Piper’s understanding of Jesus’ great statement in Mark 8:34 demonstrates the pervasive misunderstanding among Evangelicals regarding what Jesus meant when He said, “If anyone wishes to come after Me let him deny himself and take up his cross and follow Me.” Like so many others Piper is applying Jesus’ great statement to our discipleship, when Jesus is speaking about what is necessary for our salvation. What it means to deny ourselves and to take up our cross, for our salvation, is what we must understand.
His error has caused him to paint himself into a corner. He knows that it cannot mean that in order to be saved we have to literally take up a cross. Namely, that only martyrs are saved. Instead he goes, like so many others, to a mere willingness to make the ultimate sacrifice. He reduces Jesus’ awesome requirement for salvation to: “Jesus has become more precious to us than approval, honor, comfort, and life.”
Ironically, out of a high regard for Jesus’ teaching Piper has undermined the true seriousness of Jesus’ teaching. Jesus says that we must deny ourselves and we must take up our cross in order to come after Him. How can Piper reduce it to a mere willingness to do so?
Piper says that taking up our cross is when we subject ourselves to opposition, shame, suffering, and death. Ok, go ahead and try to come after Jesus by any one of these things or all four upon a literal cross and it still will not determine your salvation. This is perfect teaching for those who are self-righteous, who think that they can merit coming after Jesus by the sad story of their life.
The problem with Piper’s understanding of equating things in our life that we could consider opposition, shame, suffering, and death, as taking up our cross, is that our bodies, our flesh, our very selves, are counted dead in sin. It is of as much value as beating a dead horse. Our flesh merits nothing, no matter what it suffers, and is useless as a medium in order to follow after Jesus. While we are to put to death sin, in doing so, our flesh has not suddenly become meritorious.

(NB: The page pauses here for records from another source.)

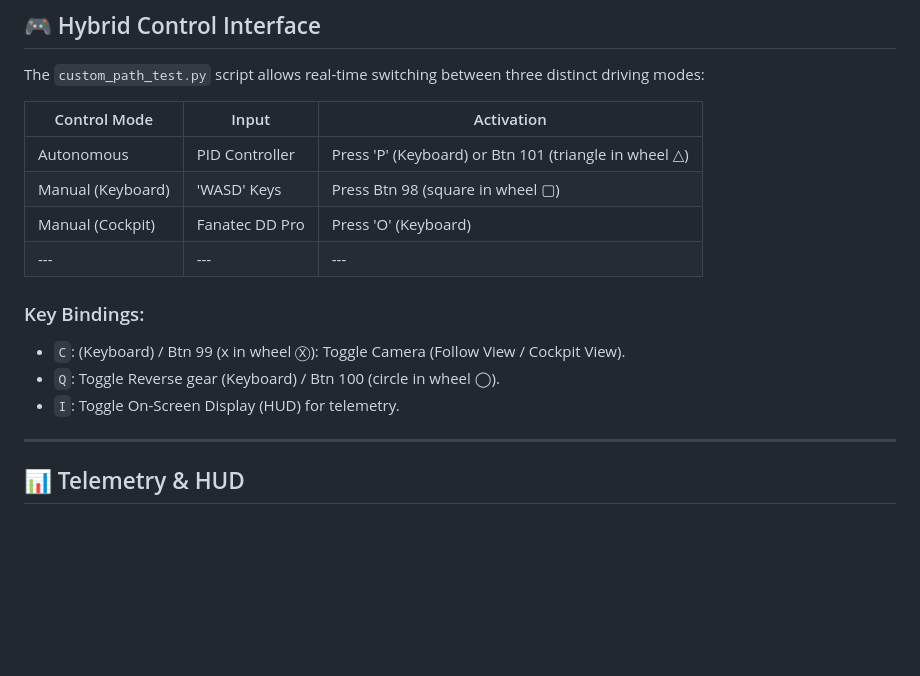
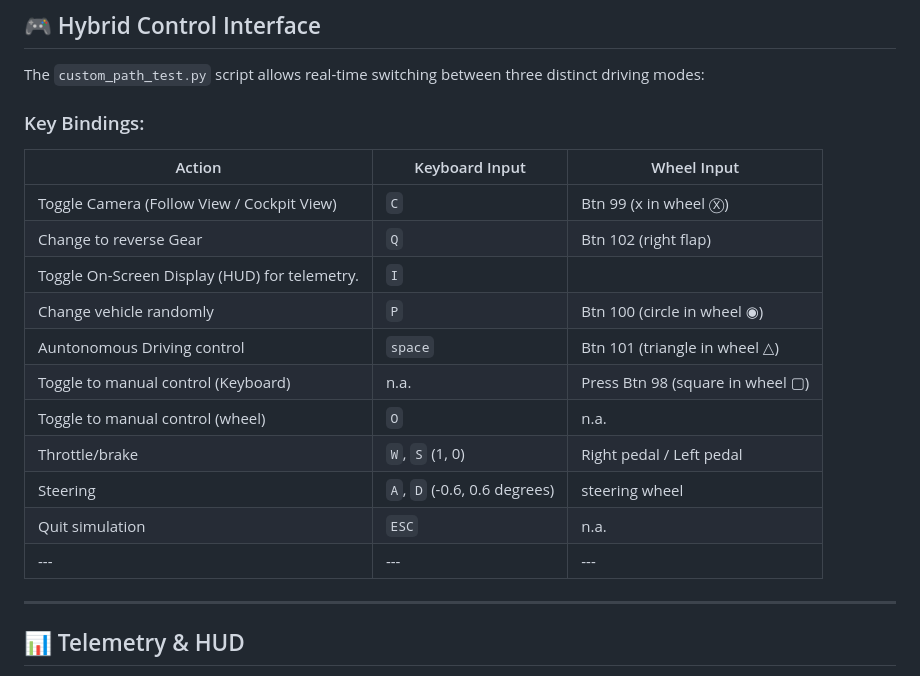
Before and after one commit to valfaroc/nexus_framework, a Markdown page: README.md, the part around the change. Drawn GitHub-style; blank space fills up the shorter version.

Commit message:
chore: udpate readme

```diff
--- a/README.md
+++ b/README.md
@@ -71,17 +71,20 @@ ros2 topic list
 ## 🎮 Hybrid Control Interface
 The `custom_path_test.py` script allows real-time switching between three distinct driving modes:
 
-|Control Mode | Input | Activation |
+### Key Bindings:
+|Action | Keyboard Input | Wheel Input |
 | --- | --- |--- |
-| Autonomous | PID Controller | Press 'P' (Keyboard) or Btn 101 (triangle in wheel △) |
-| Manual (Keyboard) | 'WASD' Keys | Press Btn  98 (square in wheel ▢)|
-| Manual (Cockpit) | Fanatec DD Pro | Press 'O' (Keyboard) |
+| Toggle Camera (Follow View / Cockpit View) | `C` | Btn 99 (x in wheel Ⓧ) |
+| Change to reverse Gear | `Q` | Btn 102 (right flap) |
+| Toggle On-Screen Display (HUD) for telemetry. | `I` |  |
+| Change vehicle randomly | `P` | Btn 100 (circle in wheel ◉) |
+| Auntonomous Driving control | `space` | Btn 101 (triangle in wheel △) |
+| Toggle to manual control (Keyboard)| n.a. | Press Btn  98 (square in wheel ▢) |
+| Toggle to manual control (wheel)| `O` | n.a. |
+| Throttle/brake | `W`, `S` (1, 0) | Right pedal / Left pedal |
+| Steering | `A`, `D` (-0.6, 0.6 degrees) | steering wheel |
+| Quit simulation | `ESC` | n.a. |
 | --- | --- |--- |
-
-### Key Bindings:
-* `C`: (Keyboard) / Btn 99 (x in wheel Ⓧ): Toggle Camera (Follow View / Cockpit View).
-* `Q`: Toggle Reverse gear (Keyboard) / Btn 100 (circle in wheel ◯).
-* `I`: Toggle On-Screen Display (HUD) for telemetry.
 
 ---
 
```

Piper’s view of taking up our cross is also incomplete because it is necessarily of an undefined measure, unless we are actually put to death! Do we say that we have taken up our cross when we have had only a little opposition, a little shame, and just a little bit of suffering? What if it is only for a short period of time? Do we still count ourselves having taken up our cross when we are enjoying life and there is no opposition, no shame, and no suffering?
Why do I feel like I am opposing a Roman Catholic? Evangelical Christians, like the Galatians, are time and again constructing idols. Idols are easily smashed by the truth of God’s Word, though they are skillfully crafted by persons who wield spiritual authority when they misrepresent the truth.
There is a reason why men teach such things. By putting people under burdening error the hearers become dependent upon false teachers and will seek them out for the false fulfillment of such errors. As Paul warned, ‘They eagerly seek you, not commendably, but they wish to shut you out so that you will seek them.’ [Galatians 4:17].
Taking up our cross cannot mean a mere willingness to suffer and to die. Jesus was speaking about what is necessary for our salvation and that means we need to be able to say concretely that we have denied ourselves and we have taken up our cross! Jesus was saying that in order to come after Him we need to deny ourselves and take up our cross in a far more profound way than what Piper would have us to do.
We need to take up a cross that causes us to die to sin and to the Law, not a cross of our own estimation that is of no fleshly value.
For more information about what taking up our cross really means, by which we can be enabled to come after Jesus, read my book, Take Up Your Cross: Our Only Power to Live and Walk by the Spirit.